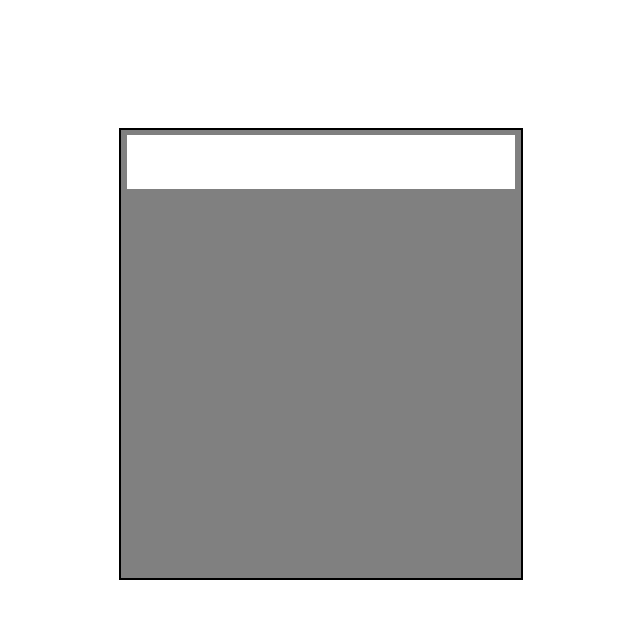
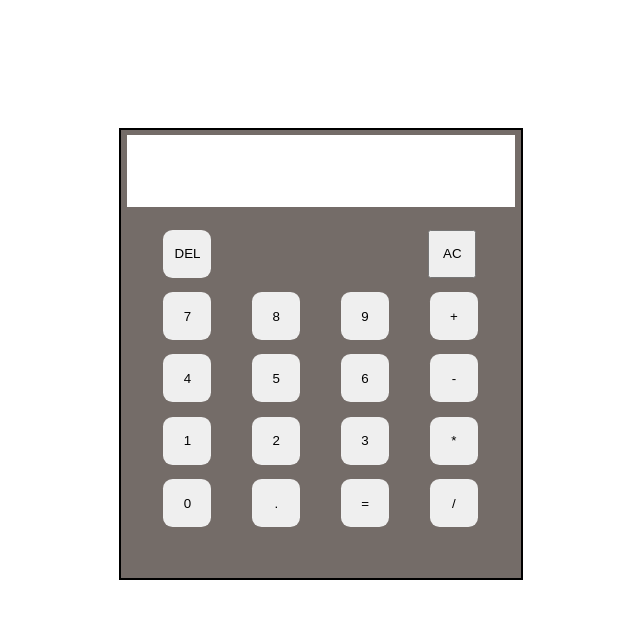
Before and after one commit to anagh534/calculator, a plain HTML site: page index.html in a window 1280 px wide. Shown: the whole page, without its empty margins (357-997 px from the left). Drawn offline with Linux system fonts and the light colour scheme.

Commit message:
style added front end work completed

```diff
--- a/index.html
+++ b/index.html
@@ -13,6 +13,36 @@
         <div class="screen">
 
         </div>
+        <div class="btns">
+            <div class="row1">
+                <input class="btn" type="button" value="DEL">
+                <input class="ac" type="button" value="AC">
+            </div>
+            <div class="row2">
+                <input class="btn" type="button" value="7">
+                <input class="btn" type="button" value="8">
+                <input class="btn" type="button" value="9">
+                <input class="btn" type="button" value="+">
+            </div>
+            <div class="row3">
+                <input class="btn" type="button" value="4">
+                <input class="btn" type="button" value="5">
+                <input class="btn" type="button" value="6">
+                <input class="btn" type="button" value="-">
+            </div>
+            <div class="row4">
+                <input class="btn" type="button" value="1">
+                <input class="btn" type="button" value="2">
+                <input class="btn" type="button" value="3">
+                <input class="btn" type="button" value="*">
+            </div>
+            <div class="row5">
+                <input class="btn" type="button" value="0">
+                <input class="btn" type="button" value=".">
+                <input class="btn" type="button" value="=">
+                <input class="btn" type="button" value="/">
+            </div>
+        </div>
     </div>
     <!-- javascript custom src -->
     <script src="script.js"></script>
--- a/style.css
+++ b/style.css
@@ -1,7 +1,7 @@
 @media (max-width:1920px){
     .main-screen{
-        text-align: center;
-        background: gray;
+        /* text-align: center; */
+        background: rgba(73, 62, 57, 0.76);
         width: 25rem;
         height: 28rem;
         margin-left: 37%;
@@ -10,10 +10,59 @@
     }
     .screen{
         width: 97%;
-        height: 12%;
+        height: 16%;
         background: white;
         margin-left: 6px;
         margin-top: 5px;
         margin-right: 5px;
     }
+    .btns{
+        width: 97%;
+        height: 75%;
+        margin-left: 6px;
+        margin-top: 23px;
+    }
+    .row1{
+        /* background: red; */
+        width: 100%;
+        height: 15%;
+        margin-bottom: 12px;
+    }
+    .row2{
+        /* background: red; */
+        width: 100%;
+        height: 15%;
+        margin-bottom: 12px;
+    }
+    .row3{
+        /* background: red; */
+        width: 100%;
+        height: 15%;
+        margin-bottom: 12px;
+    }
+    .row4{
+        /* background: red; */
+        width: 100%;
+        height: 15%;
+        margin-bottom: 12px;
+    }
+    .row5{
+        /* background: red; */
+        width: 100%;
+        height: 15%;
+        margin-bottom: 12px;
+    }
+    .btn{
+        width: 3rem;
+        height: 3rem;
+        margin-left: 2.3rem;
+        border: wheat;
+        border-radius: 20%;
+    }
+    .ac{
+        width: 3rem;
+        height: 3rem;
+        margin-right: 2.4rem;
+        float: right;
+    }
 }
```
________
TASK PROMPT |
Repeat the records above verbatim. Include none of the pictures.

SOLUTION |
Before and after one commit to anagh534/calculator, a plain HTML site: page index.html in a window 1280 px wide. Shown: the whole page, without its empty margins (357-997 px from the left). Drawn offline with Linux system fonts and the light colour scheme.

Commit message:
style added front end work completed

```diff
--- a/index.html
+++ b/index.html
@@ -13,6 +13,36 @@
         <div class="screen">
 
         </div>
+        <div class="btns">
+            <div class="row1">
+                <input class="btn" type="button" value="DEL">
+                <input class="ac" type="button" value="AC">
+            </div>
+            <div class="row2">
+                <input class="btn" type="button" value="7">
+                <input class="btn" type="button" value="8">
+                <input class="btn" type="button" value="9">
+                <input class="btn" type="button" value="+">
+            </div>
+            <div class="row3">
+                <input class="btn" type="button" value="4">
+                <input class="btn" type="button" value="5">
+                <input class="btn" type="button" value="6">
+                <input class="btn" type="button" value="-">
+            </div>
+            <div class="row4">
+                <input class="btn" type="button" value="1">
+                <input class="btn" type="button" value="2">
+                <input class="btn" type="button" value="3">
+                <input class="btn" type="button" value="*">
+            </div>
+            <div class="row5">
+                <input class="btn" type="button" value="0">
+                <input class="btn" type="button" value=".">
+                <input class="btn" type="button" value="=">
+                <input class="btn" type="button" value="/">
+            </div>
+        </div>
     </div>
     <!-- javascript custom src -->
     <script src="script.js"></script>
--- a/style.css
+++ b/style.css
@@ -1,7 +1,7 @@
 @media (max-width:1920px){
     .main-screen{
-        text-align: center;
-        background: gray;
+        /* text-align: center; */
+        background: rgba(73, 62, 57, 0.76);
         width: 25rem;
         height: 28rem;
         margin-left: 37%;
@@ -10,10 +10,59 @@
     }
     .screen{
         width: 97%;
-        height: 12%;
+        height: 16%;
         background: white;
         margin-left: 6px;
         margin-top: 5px;
         margin-right: 5px;
     }
+    .btns{
+        width: 97%;
+        height: 75%;
+        margin-left: 6px;
+        margin-top: 23px;
+    }
+    .row1{
+        /* background: red; */
+        width: 100%;
+        height: 15%;
+        margin-bottom: 12px;
+    }
+    .row2{
+        /* background: red; */
+        width: 100%;
+        height: 15%;
+        margin-bottom: 12px;
+    }
+    .row3{
+        /* background: red; */
+        width: 100%;
+        height: 15%;
+        margin-bottom: 12px;
+    }
+    .row4{
+        /* background: red; */
+        width: 100%;
+        height: 15%;
+        margin-bottom: 12px;
+    }
+    .row5{
+        /* background: red; */
+        width: 100%;
+        height: 15%;
+        margin-bottom: 12px;
+    }
+    .btn{
+        width: 3rem;
+        height: 3rem;
+        margin-left: 2.3rem;
+        border: wheat;
+        border-radius: 20%;
+    }
+    .ac{
+        width: 3rem;
+        height: 3rem;
+        margin-right: 2.4rem;
+        float: right;
+    }
 }
```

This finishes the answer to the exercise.